- EXERCISE PROMPT -
Filter the records below down to lines containing "Quebec".

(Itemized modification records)

[Start of section]

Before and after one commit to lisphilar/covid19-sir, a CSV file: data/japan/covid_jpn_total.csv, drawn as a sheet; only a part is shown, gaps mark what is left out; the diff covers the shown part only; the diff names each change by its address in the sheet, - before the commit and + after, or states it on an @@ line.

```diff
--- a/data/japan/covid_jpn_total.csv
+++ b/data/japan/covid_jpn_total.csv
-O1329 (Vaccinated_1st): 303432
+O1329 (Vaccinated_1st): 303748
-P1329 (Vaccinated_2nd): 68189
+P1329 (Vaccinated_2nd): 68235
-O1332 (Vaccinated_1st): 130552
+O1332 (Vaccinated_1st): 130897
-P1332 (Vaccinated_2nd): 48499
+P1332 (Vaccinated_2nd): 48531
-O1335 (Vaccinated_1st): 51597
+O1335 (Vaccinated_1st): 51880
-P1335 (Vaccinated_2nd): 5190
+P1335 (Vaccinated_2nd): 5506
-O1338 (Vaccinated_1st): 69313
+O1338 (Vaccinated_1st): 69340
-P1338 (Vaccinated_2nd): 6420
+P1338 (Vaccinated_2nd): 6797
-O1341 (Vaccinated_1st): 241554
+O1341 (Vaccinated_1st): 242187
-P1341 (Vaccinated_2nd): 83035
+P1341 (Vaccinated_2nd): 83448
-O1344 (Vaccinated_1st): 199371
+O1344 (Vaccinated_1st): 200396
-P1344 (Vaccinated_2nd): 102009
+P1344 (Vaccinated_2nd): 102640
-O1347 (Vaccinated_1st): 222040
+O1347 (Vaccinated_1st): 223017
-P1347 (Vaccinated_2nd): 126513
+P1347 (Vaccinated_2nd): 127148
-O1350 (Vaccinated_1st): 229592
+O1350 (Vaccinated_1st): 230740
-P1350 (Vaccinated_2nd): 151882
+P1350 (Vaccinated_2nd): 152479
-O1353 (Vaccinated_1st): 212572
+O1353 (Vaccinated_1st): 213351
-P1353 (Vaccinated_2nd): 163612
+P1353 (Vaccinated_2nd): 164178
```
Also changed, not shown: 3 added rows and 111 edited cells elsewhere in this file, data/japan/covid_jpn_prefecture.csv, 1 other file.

[End of section]
[Start of section]

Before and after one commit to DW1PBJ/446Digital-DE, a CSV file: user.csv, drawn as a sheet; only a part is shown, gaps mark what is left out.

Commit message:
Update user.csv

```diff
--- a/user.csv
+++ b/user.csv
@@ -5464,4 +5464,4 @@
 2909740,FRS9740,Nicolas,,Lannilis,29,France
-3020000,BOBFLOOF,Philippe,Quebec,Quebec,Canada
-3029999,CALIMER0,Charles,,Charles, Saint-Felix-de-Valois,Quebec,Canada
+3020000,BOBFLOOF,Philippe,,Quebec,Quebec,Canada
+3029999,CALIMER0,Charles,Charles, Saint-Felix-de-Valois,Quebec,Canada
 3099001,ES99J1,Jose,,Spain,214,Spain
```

[End of section]

- THE COMPLETED TASK -
-3020000,BOBFLOOF,Philippe,Quebec,Quebec,Canada
-3029999,CALIMER0,Charles,,Charles, Saint-Felix-de-Valois,Quebec,Canada
+3020000,BOBFLOOF,Philippe,,Quebec,Quebec,Canada
+3029999,CALIMER0,Charles,Charles, Saint-Felix-de-Valois,Quebec,Canada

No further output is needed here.